# EXERCISE DIRECTIONS
Every record must be retyped as it stands.

═════ WORKING DATA ═════

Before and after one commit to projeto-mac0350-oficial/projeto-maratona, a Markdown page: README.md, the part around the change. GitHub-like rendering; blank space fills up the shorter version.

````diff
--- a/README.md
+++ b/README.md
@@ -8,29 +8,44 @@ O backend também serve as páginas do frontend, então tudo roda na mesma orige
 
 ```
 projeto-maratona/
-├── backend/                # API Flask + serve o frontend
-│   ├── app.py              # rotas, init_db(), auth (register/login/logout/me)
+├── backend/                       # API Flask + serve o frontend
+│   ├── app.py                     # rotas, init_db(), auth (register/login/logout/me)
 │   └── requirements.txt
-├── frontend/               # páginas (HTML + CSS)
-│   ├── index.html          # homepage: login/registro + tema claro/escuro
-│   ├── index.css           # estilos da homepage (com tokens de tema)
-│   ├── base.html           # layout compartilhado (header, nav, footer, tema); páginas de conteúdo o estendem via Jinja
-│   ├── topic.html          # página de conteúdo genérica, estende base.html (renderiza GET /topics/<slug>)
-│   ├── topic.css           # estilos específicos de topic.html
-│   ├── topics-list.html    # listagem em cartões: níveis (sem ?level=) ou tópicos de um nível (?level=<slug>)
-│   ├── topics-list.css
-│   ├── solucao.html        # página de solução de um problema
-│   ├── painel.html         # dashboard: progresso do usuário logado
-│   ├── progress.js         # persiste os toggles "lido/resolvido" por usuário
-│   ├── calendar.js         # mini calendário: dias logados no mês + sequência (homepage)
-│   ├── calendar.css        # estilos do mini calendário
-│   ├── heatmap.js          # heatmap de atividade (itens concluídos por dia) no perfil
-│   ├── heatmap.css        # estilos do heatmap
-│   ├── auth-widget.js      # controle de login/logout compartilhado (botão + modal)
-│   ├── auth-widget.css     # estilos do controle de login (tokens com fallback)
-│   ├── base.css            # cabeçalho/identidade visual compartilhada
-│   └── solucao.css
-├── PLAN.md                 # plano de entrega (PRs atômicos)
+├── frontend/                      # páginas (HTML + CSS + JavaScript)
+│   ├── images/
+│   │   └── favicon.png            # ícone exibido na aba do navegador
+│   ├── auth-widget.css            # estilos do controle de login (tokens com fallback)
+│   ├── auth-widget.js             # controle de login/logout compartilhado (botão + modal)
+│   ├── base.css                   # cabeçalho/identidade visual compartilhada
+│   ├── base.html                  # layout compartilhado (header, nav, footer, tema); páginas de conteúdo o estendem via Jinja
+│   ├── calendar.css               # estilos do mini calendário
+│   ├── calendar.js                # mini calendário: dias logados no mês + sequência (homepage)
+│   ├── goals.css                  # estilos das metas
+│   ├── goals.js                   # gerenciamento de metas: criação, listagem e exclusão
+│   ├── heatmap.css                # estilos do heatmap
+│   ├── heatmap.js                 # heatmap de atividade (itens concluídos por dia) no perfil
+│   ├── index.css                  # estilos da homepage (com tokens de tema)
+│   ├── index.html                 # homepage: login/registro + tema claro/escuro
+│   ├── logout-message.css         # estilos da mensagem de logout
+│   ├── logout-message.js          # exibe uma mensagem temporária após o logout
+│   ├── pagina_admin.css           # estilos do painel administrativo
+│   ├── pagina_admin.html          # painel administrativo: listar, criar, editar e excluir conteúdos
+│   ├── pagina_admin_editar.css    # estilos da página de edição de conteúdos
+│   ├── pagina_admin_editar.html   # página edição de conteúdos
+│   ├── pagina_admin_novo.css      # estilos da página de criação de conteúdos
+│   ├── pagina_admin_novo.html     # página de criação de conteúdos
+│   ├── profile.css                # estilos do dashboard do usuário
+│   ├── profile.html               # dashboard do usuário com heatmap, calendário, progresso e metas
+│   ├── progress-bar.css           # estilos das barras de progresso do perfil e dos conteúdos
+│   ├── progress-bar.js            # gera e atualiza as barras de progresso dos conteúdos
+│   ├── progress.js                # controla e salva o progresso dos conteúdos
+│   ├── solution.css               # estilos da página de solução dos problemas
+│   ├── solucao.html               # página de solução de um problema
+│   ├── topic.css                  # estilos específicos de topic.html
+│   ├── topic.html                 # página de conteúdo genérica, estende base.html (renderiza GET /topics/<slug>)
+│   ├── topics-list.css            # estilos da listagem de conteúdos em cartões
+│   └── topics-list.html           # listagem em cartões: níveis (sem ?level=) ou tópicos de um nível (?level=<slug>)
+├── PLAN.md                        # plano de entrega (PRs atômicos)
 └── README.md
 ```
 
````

═════

# EXERCISE RESPONSE
Before and after one commit to projeto-mac0350-oficial/projeto-maratona, a Markdown page: README.md, the part around the change. GitHub-like rendering; blank space fills up the shorter version.

````diff
--- a/README.md
+++ b/README.md
@@ -8,29 +8,44 @@ O backend também serve as páginas do frontend, então tudo roda na mesma orige
 
 ```
 projeto-maratona/
-├── backend/                # API Flask + serve o frontend
-│   ├── app.py              # rotas, init_db(), auth (register/login/logout/me)
+├── backend/                       # API Flask + serve o frontend
+│   ├── app.py                     # rotas, init_db(), auth (register/login/logout/me)
 │   └── requirements.txt
-├── frontend/               # páginas (HTML + CSS)
-│   ├── index.html          # homepage: login/registro + tema claro/escuro
-│   ├── index.css           # estilos da homepage (com tokens de tema)
-│   ├── base.html           # layout compartilhado (header, nav, footer, tema); páginas de conteúdo o estendem via Jinja
-│   ├── topic.html          # página de conteúdo genérica, estende base.html (renderiza GET /topics/<slug>)
-│   ├── topic.css           # estilos específicos de topic.html
-│   ├── topics-list.html    # listagem em cartões: níveis (sem ?level=) ou tópicos de um nível (?level=<slug>)
-│   ├── topics-list.css
-│   ├── solucao.html        # página de solução de um problema
-│   ├── painel.html         # dashboard: progresso do usuário logado
-│   ├── progress.js         # persiste os toggles "lido/resolvido" por usuário
-│   ├── calendar.js         # mini calendário: dias logados no mês + sequência (homepage)
-│   ├── calendar.css        # estilos do mini calendário
-│   ├── heatmap.js          # heatmap de atividade (itens concluídos por dia) no perfil
-│   ├── heatmap.css        # estilos do heatmap
-│   ├── auth-widget.js      # controle de login/logout compartilhado (botão + modal)
-│   ├── auth-widget.css     # estilos do controle de login (tokens com fallback)
-│   ├── base.css            # cabeçalho/identidade visual compartilhada
-│   └── solucao.css
-├── PLAN.md                 # plano de entrega (PRs atômicos)
+├── frontend/                      # páginas (HTML + CSS + JavaScript)
+│   ├── images/
+│   │   └── favicon.png            # ícone exibido na aba do navegador
+│   ├── auth-widget.css            # estilos do controle de login (tokens com fallback)
+│   ├── auth-widget.js             # controle de login/logout compartilhado (botão + modal)
+│   ├── base.css                   # cabeçalho/identidade visual compartilhada
+│   ├── base.html                  # layout compartilhado (header, nav, footer, tema); páginas de conteúdo o estendem via Jinja
+│   ├── calendar.css               # estilos do mini calendário
+│   ├── calendar.js                # mini calendário: dias logados no mês + sequência (homepage)
+│   ├── goals.css                  # estilos das metas
+│   ├── goals.js                   # gerenciamento de metas: criação, listagem e exclusão
+│   ├── heatmap.css                # estilos do heatmap
+│   ├── heatmap.js                 # heatmap de atividade (itens concluídos por dia) no perfil
+│   ├── index.css                  # estilos da homepage (com tokens de tema)
+│   ├── index.html                 # homepage: login/registro + tema claro/escuro
+│   ├── logout-message.css         # estilos da mensagem de logout
+│   ├── logout-message.js          # exibe uma mensagem temporária após o logout
+│   ├── pagina_admin.css           # estilos do painel administrativo
+│   ├── pagina_admin.html          # painel administrativo: listar, criar, editar e excluir conteúdos
+│   ├── pagina_admin_editar.css    # estilos da página de edição de conteúdos
+│   ├── pagina_admin_editar.html   # página edição de conteúdos
+│   ├── pagina_admin_novo.css      # estilos da página de criação de conteúdos
+│   ├── pagina_admin_novo.html     # página de criação de conteúdos
+│   ├── profile.css                # estilos do dashboard do usuário
+│   ├── profile.html               # dashboard do usuário com heatmap, calendário, progresso e metas
+│   ├── progress-bar.css           # estilos das barras de progresso do perfil e dos conteúdos
+│   ├── progress-bar.js            # gera e atualiza as barras de progresso dos conteúdos
+│   ├── progress.js                # controla e salva o progresso dos conteúdos
+│   ├── solution.css               # estilos da página de solução dos problemas
+│   ├── solucao.html               # página de solução de um problema
+│   ├── topic.css                  # estilos específicos de topic.html
+│   ├── topic.html                 # página de conteúdo genérica, estende base.html (renderiza GET /topics/<slug>)
+│   ├── topics-list.css            # estilos da listagem de conteúdos em cartões
+│   └── topics-list.html           # listagem em cartões: níveis (sem ?level=) ou tópicos de um nível (?level=<slug>)
+├── PLAN.md                        # plano de entrega (PRs atômicos)
 └── README.md
 ```
 
````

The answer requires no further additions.